So I think we should give everyone a little space here, even to discuss something as seemingly banal as a music awards performance. The talking points have really not been as bad as they could have been. In fact, I’ve actually appreciated some of the intelligent cultural discussions that have resulted from a decidedly unintelligent cultural story.

Does that mean it should it trump Syria in the headlines? Absolutely not. But I wouldn’t expect Syria to dominate people’s Facebook feeds, either. Syria isn’t just heavier to discuss, it’s much, much harder. And it should be. Figuring out what justice and right decisions look like in the midst of war is practically impossible, and trying to figure those things out from the vantage point of the average Joe is arguably pointless.

So I think that’s what’s going on for many people when it comes to Cyrus-vs-Syria. It’s not that people don’t care about Syria. It’s that they honestly don’t know what to say about it. And quite frankly, I’d rather not hear people throwing out simplified opinions about such a complex situation.  

I’d never say that a Miley Cyrus performance offers as many talking points as a war in Syria, but it seems more productive to discuss things that we have somewhat simpler answers for and that we do have some control over (such as how we handle exposing our children to media or how we teach them about the rampant oversexualization in our culture) than those that we don’t.

Not an excuse for Miley Cyrus to overshadow Syria, just an explanation. Does that make sense?

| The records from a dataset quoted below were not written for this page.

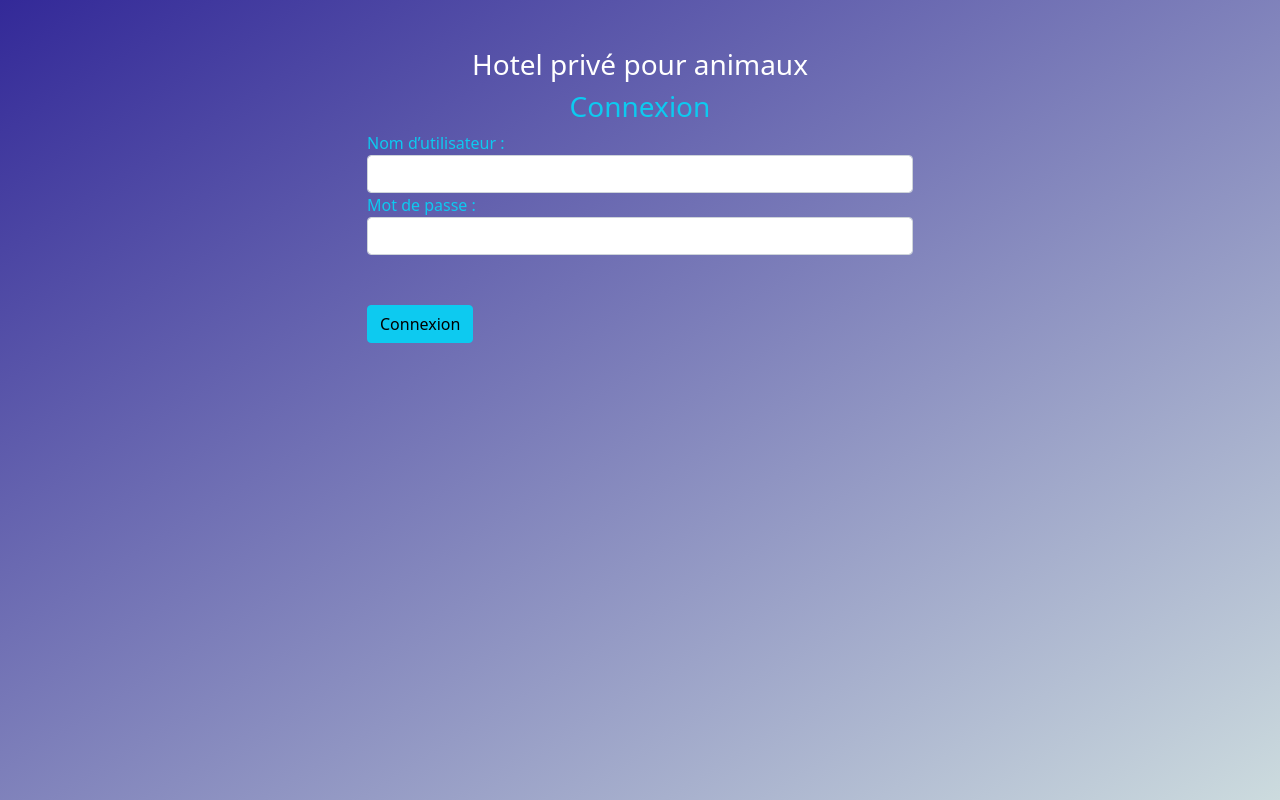
After one commit to lapinRagnar/hotel_animal_django, a Django app: page /accounts/login/ in a window 1280 px wide. The commit adds this page. Run offline with Django 3.2, Linux system fonts and the light colour scheme; some libraries are stand-ins or nearby versions.

Commit message:
authentification - login -logout - changement de mode passe ajout des urls dynamique dans la template de base ajout image static dans la tempate home ajout décoration login_required dans la view inex

```diff
--- a/app_2/settings.py
+++ b/app_2/settings.py
@@ -137,3 +137,6 @@ MEDIA_URL = '/img/'
 # https://docs.djangoproject.com/en/3.2/ref/settings/#default-auto-field
 
 DEFAULT_AUTO_FIELD = 'django.db.models.BigAutoField'
+
+
+LOGIN_REDIRECT_URL = 'home'
--- a/app_2/urls.py
+++ b/app_2/urls.py
@@ -14,12 +14,19 @@ Including another URLconf
     2. Add a URL to urlpatterns:  path('blog/', include('blog.urls'))
 """
 from django.contrib import admin
+from django.contrib.staticfiles.storage import staticfiles_storage
 from django.urls import path, include
+from django.views.generic import RedirectView
+from django.conf import settings
+from django.conf.urls.static import static
+
 from hotel_pour_animal.views.home import index
 
 urlpatterns = [
     path('admin/', admin.site.urls),
     path('', index, name='home'),
     path('hotel_pour_animal/', include('hotel_pour_animal.urls')),
+    path('accounts/', include('django.contrib.auth.urls')),
+    path('favicon.ico', RedirectView.as_view(url=staticfiles_storage.url('img/favicon.ico')))
 
-]
+] + static(settings.MEDIA_URL, document_root=settings.MEDIA_ROOT)
--- a/hotel_pour_animal/urls.py
+++ b/hotel_pour_animal/urls.py
@@ -1,3 +1,4 @@
+from django.contrib.auth.decorators import login_required
 from django.urls import path
 from django.views.generic import DetailView
 
@@ -13,10 +14,10 @@ urlpatterns = [
     path('personnes', personne.personne_list, name='personnes'),
     path('personnes/create', personne.CreatePerson.as_view(), name='create_personne'),
     path('personnes/update/<int:pk>/', personne.UpdatePerson.as_view(), name='update_personne'),
-    path('personnes/<int:pk>/', DetailView.as_view(
+    path('personnes/<int:pk>/', login_required(DetailView.as_view(
         model=Personne,
         template_name="hotel_pour_animal/personne/personne_detail.html"
-    ), name='detail_personne')
+    )), name='detail_personne')
 
 
 ]
--- a/hotel_pour_animal/views/home.py
+++ b/hotel_pour_animal/views/home.py
@@ -1,5 +1,7 @@
+from django.contrib.auth.decorators import login_required
 from django.shortcuts import render
 
 
+@login_required
 def index(request):
     return render(request, 'hotel_pour_animal/home.html', locals())
--- a/static/hotel_pour_animal/css/base.css
+++ b/static/hotel_pour_animal/css/base.css
@@ -14,15 +14,21 @@ nav ul{
 nav ul li{
   font-size: 20px;
   font-family: "JetBrains Mono Light";
-  background: linear-gradient(to bottom left, lightpink, #ccdbde );
+  background: linear-gradient(to bottom left, #d3cb6d, #ccdbde );
   border:  thick double olivedrab;
   /*overflow: hidden;*/
-  margin: 0.5em;
+  /*margin: 0.5em;*/
+  margin-top: 20px;
+  margin-bottom: 10px;
   cursor: pointer;
-  border-radius: 20px;
+  border-radius: 10px;
   box-shadow: 10px 5px 5px rgba(45, 20, 45, 0.4);
-  height: 60px;
+  height: 50px;
 
+}
+
+nav ul h2{
+  margin-top: 10px;
 }
 
 /*nav ul li span{*/
@@ -99,7 +105,7 @@ table tr td a{
 
 
 .card{
-  margin-top: 100px;
+  margin-top: 300px;
 }
 .card-header {
   display: flex;
@@ -117,7 +123,7 @@ table tr td a{
 
 form p label{
   padding-right: 70px;
-  width: 100px;
+  width: 300px;
 }
 
 form p label input{
@@ -128,3 +134,10 @@ form .col.bouton{
   margin-top: 50px;
   margin-bottom: 15px;
 }
+
+
+/*login*/
+
+.bouton_login{
+  margin-top: 50px;
+}
--- a/templates/hotel_pour_animal/home.html
+++ b/templates/hotel_pour_animal/home.html
@@ -1,6 +1,7 @@
 {% extends 'hotel_pour_animal/base.html' %}
 
+{% load static %}
 {% block content %}
     <h1>C'est la page home</h1>
-
+    <img src="{% static 'img/logo-puma.jpg' %}" alt="">
 {% endblock %}
--- /dev/null
+++ b/templates/registration/login.html
@@ -0,0 +1,44 @@
+{% load static %}
+<!DOCTYPE html>
+<html lang="fr">
+<head>
+    <meta charset="UTF-8">
+    <title>S'enregistrer</title>
+    <link href="https://cdn.jsdelivr.net/npm/bootstrap@5.1.3/dist/css/bootstrap.min.css" rel="stylesheet" integrity="sha384-1BmE4kWBq78iYhFldvKuhfTAU6auU8tT94WrHftjDbrCEXSU1oBoqyl2QvZ6jIW3" crossorigin="anonymous">
+    <link rel="stylesheet" type="text/css" href="{% static '/hotel_pour_animal/css/base.css' %}">
+    <script src="https://kit.fontawesome.com/5a429f7869.js" crossorigin="anonymous"></script>
+</head>
+<body>
+
+    <div id="login">
+        <h3 class="text-center text-white pt-5">Hotel privé pour animaux</h3>
+        <div class="container">
+            <div class="row justify-content-center align-item-center" id="login-row">
+                <div class="col-md-6" id="login-column">
+                    <div class="col-md-12" id="login-box">
+                        <form action="" method="post" id="login-form" class="form">
+                            {% csrf_token %}
+                            <h3 class="text-center text-info">Connexion</h3>
+                            <div class="form-group">
+                                <label for="{{ form.username.id_for_label }}" class="text-info">{{ form.username.label_tag }}</label><br>
+                                <input type="text" name="{{ form.username.html_name }}" id="{{ form.username.id_for_label }}" class="form-control" >
+                            </div>
+
+                            <div class="form-group">
+                                <label for="{{ form.password.id_for_label }}" class="text-info">{{ form.password.label_tag }}</label><br>
+                                <input type="password"  name="{{ form.password.html_name }}" id="{{ form.password.id_for_label }}" class="form-control" >
+                            </div>
+
+                            <div class="form-group bouton_login">
+                                <button class="btn btn-info">Connexion</button>
+                            </div>
+
+                        </form>
+                    </div>
+                </div>
+            </div>
+        </div>
+    </div>
+
+</body>
+</html>
```
Also changed, not shown: hotel_pour_animal/views/personne.py (+7 -2 lines), templates/hotel_pour_animal/base.html (+5 -2 lines), templates/registration/logged_out.html (added, +14 -0 lines), templates/registration/password_change_done.html (added, +16 -0 lines), templates/registration/password_change_form.html (added, +31 -0 lines).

 If you enjoyed this post, please pass it along. You can follow Motherhood and More on Facebook, Twitter, Pinterest, and Instagram.

Annie writes about life, motherhood, world issues, beautiful places, and anything else that tickles her brain. On good days, she enjoys juggling life with her husband and homeschooling her children. On bad days, she binges on chocolate chips and dreams of traveling the world alone.

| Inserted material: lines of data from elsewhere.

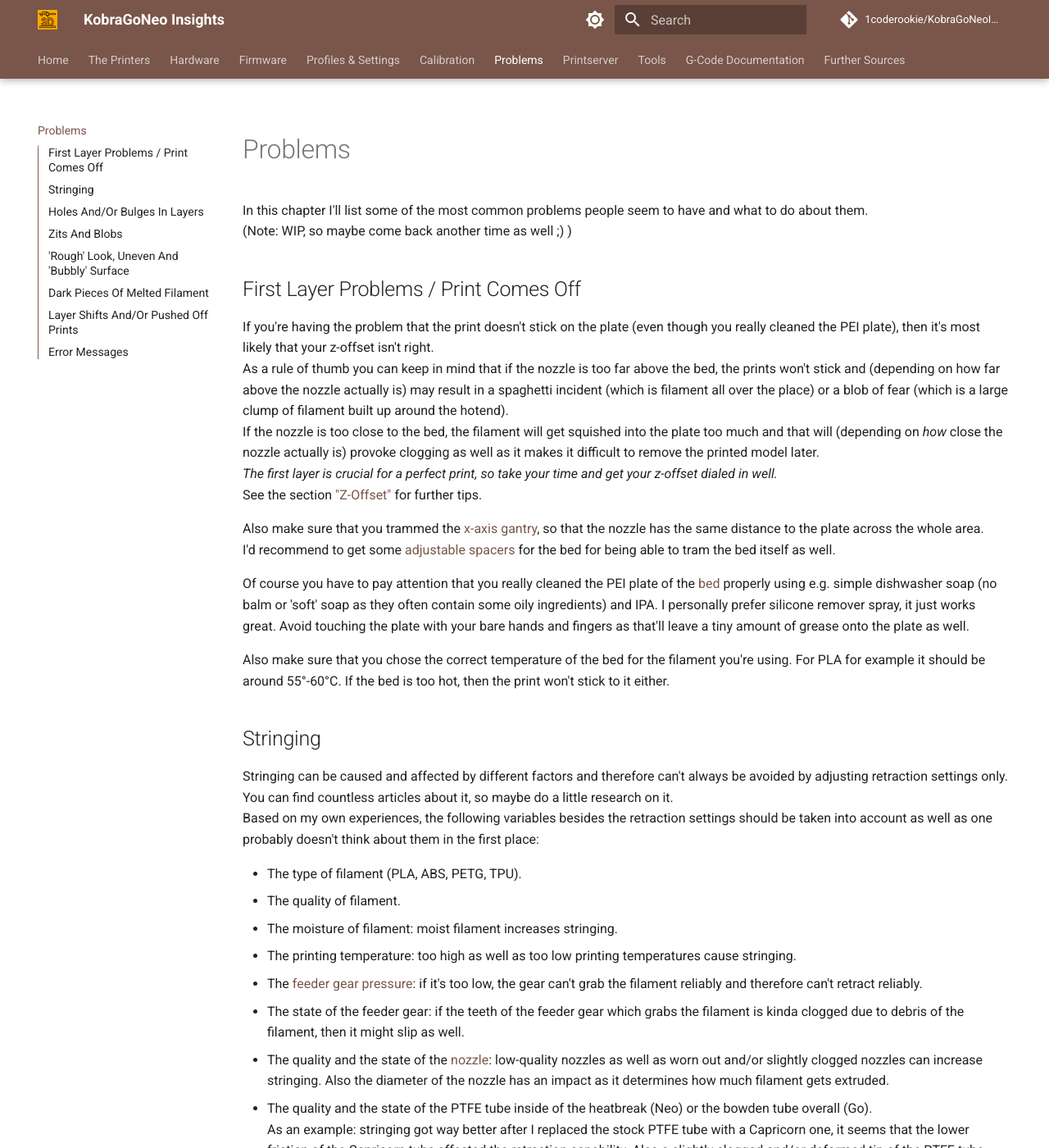
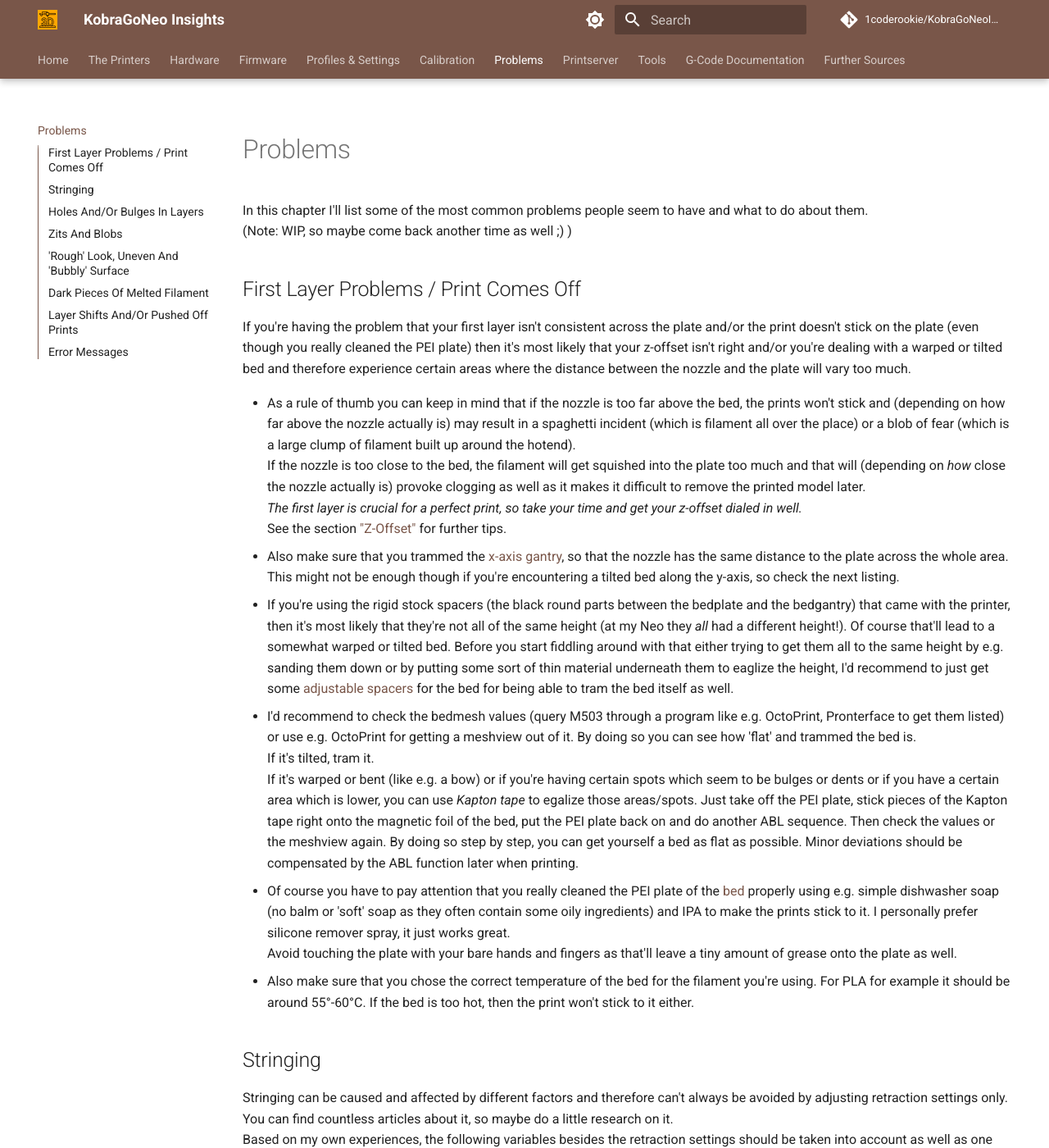
Before and after one commit to 1coderookie/KobraGoNeoInsights, an MkDocs documentation site: the page built from docs/problems.md, in a window 1280 px wide and 1400 px high. Shown: the whole window at 82% size. Built offline with MkDocs 1.6.1 and Material for MkDocs 9.7.7, drawn with Linux system fonts in a browser that asks for light colours; comment, search, counter and statistics services are not loaded.

Commit message:
Update problems.md

```diff
--- a/docs/problems.md
+++ b/docs/problems.md
@@ -5,18 +5,21 @@ In this chapter I'll list some of the most common problems people seem to have a
 (Note: WIP, so maybe come back another time as well ;) )
 
 ## First Layer Problems / Print Comes Off
-If you're having the problem that the print doesn't stick on the plate (even though you really cleaned the PEI plate), then it's most likely that your z-offset isn't right.
-As a rule of thumb you can keep in mind that if the nozzle is too far above the bed, the prints won't stick and (depending on how far above the nozzle actually is) may result in a spaghetti incident (which is filament all over the place) or a blob of fear (which is a large clump of filament built up around the hotend).
-If the nozzle is too close to the bed, the filament will get squished into the plate too much and that will (depending on *how* close the nozzle actually is) provoke clogging as well as it makes it difficult to remove the printed model later.
-*The first layer is crucial for a perfect print, so take your time and get your z-offset dialed in well.*
-See the section ["Z-Offset"](calibration.md#z-offset) for further tips.
+If you're having the problem that your first layer isn't consistent across the plate and/or the print doesn't stick on the plate (even though you really cleaned the PEI plate) then it's most likely that your z-offset isn't right and/or you're dealing with a warped or tilted bed and therefore experience certain areas where the distance between the nozzle and the plate will vary too much.
 
-Also make sure that you trammed the [x-axis gantry](hardware/axes.md#x-axis-gantry), so that the nozzle has the same distance to the plate across the whole area.
-I'd recommend to get some [adjustable spacers](hardware/bed.md#different-spacers) for the bed for being able to tram the bed itself as well.
+- As a rule of thumb you can keep in mind that if the nozzle is too far above the bed, the prints won't stick and (depending on how far above the nozzle actually is) may result in a spaghetti incident (which is filament all over the place) or a blob of fear (which is a large clump of filament built up around the hotend).
+  If the nozzle is too close to the bed, the filament will get squished into the plate too much and that will (depending on *how* close the nozzle actually is) provoke clogging as well as it makes it difficult to remove the printed model later.
+  *The first layer is crucial for a perfect print, so take your time and get your z-offset dialed in well.*
+  See the section ["Z-Offset"](calibration.md#z-offset) for further tips.
+- Also make sure that you trammed the [x-axis gantry](hardware/axes.md#x-axis-gantry), so that the nozzle has the same distance to the plate across the whole area. This might not be enough though if you're encountering a tilted bed along the y-axis, so check the next listing.
+- If you're using the rigid stock spacers (the black round parts between the bedplate and the bedgantry) that came with the printer, then it's most likely that they're not all of the same height (at my Neo they *all* had a different height!). Of course that'll lead to a somewhat warped or tilted bed. Before you start fiddling around with that either trying to get them all to the same height by e.g. sanding them down or by putting some sort of thin material underneath them to eaglize the height, I'd recommend to just get some [adjustable spacers](hardware/bed.md#different-spacers) for the bed for being able to tram the bed itself as well.
+- I'd recommend to check the bedmesh values (query M503 through a program like e.g. OctoPrint, Pronterface to get them listed) or use e.g. OctoPrint for getting a meshview out of it. By doing so you can see how 'flat' and trammed the bed is.
+  If it's tilted, tram it.
+  If it's warped or bent (like e.g. a bow) or if you're having certain spots which seem to be bulges or dents or if you have a certain area which is lower, you can use *Kapton tape* to egalize those areas/spots. Just take off the PEI plate, stick pieces of the Kapton tape right onto the magnetic foil of the bed, put the PEI plate back on and do another ABL sequence. Then check the values or the meshview again. By doing so step by step, you can get yourself a bed as flat as possible. Minor deviations should be compensated by the ABL function later when printing.
+- Of course you have to pay attention that you really cleaned the PEI plate of the [bed](hardware/bed.md) properly using e.g. simple dishwasher soap (no balm or 'soft' soap as they often contain some oily ingredients) and IPA to make the prints stick to it. I personally prefer silicone remover spray, it just works great.
+  Avoid touching the plate with your bare hands and fingers as that'll leave a tiny amount of grease onto the plate as well.
+- Also make sure that you chose the correct temperature of the bed for the filament you're using. For PLA for example it should be around 55°-60°C. If the bed is too hot, then the print won't stick to it either.
 
-Of course you have to pay attention that you really cleaned the PEI plate of the [bed](hardware/bed.md) properly using e.g. simple dishwasher soap (no balm or 'soft' soap as they often contain some oily ingredients) and IPA. I personally prefer silicone remover spray, it just works great. Avoid touching the plate with your bare hands and fingers as that'll leave a tiny amount of grease onto the plate as well.
-
-Also make sure that you chose the correct temperature of the bed for the filament you're using. For PLA for example it should be around 55°-60°C. If the bed is too hot, then the print won't stick to it either.
 
 ## Stringing
 Stringing can be caused and affected by different factors and therefore can't always be avoided by adjusting retraction settings only. You can find countless articles about it, so maybe do a little research on it.
```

Comments 3

  1. Anonymous

    This topic (Syria) has been on my mind probably because I am also having a hard time with the decisions regarding invasion vs. human abuse. I certainly feel for the people of Syria. I cannot imagine being so uprooted and helpless. I think our empathy for the Syrians is a good thing. Expecting our government to step in to display our empathy is not a good thing. People want governments to work out peaceful solutions, there is always a good way. I don’t want my government to be so inflexible that they cannot change direction for the betterment of the human race because it may look bad or (heaven forbid) someones’ open mouth wrote a check that this countrys’ citizens don’t want to cash. Why can’t we take a stance of intelligence and compassion? Because they might think we are chicken or liars or what? Threats, weapons, mistrust, deceit all are hand in hand in a downward spiral. War does not make PEACE.

  2. Sarah Miller

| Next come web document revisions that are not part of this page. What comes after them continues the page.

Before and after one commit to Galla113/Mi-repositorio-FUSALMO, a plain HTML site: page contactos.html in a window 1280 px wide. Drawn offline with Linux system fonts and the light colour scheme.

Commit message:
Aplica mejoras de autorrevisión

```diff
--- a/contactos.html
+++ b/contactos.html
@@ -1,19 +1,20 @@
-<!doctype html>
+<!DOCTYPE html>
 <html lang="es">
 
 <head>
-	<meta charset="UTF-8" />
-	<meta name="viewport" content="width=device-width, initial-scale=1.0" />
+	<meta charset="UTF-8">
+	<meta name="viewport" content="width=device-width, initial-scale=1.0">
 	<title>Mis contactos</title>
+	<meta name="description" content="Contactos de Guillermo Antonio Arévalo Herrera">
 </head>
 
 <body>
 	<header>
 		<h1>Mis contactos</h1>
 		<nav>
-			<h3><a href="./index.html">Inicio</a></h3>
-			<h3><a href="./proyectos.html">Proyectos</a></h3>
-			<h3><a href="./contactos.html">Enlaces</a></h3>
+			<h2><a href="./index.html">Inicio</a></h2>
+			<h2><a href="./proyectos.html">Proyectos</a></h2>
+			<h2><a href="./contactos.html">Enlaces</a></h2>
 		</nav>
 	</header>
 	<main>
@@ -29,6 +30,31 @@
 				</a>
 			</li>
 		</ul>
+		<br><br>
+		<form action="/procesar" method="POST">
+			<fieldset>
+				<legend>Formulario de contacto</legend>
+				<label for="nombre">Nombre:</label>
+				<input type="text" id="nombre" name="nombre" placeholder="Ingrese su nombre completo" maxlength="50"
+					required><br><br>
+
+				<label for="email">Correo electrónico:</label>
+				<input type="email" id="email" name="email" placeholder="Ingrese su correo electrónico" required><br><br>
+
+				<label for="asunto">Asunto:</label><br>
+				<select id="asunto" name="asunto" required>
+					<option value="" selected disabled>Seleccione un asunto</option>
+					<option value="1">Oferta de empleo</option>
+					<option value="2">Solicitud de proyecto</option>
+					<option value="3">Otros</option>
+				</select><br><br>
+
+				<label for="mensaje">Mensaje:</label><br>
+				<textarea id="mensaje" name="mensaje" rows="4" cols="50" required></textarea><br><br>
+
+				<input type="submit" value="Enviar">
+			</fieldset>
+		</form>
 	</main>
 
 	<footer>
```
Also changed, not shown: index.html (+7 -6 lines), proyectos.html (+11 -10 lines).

    Thanks for the post Annie! Got me thinking so I looked up: humans have on average 700,000 thoughts per day, a different ping in their brain every 1.2 seconds. We think about a lot of stuff. And I liked the part about giving people space. Discussion of cultural and moral topics is always good, paves the way for common ground in discussing larger issues- like world peace.

Leave a Reply

Your email address will not be published. Required fields are marked *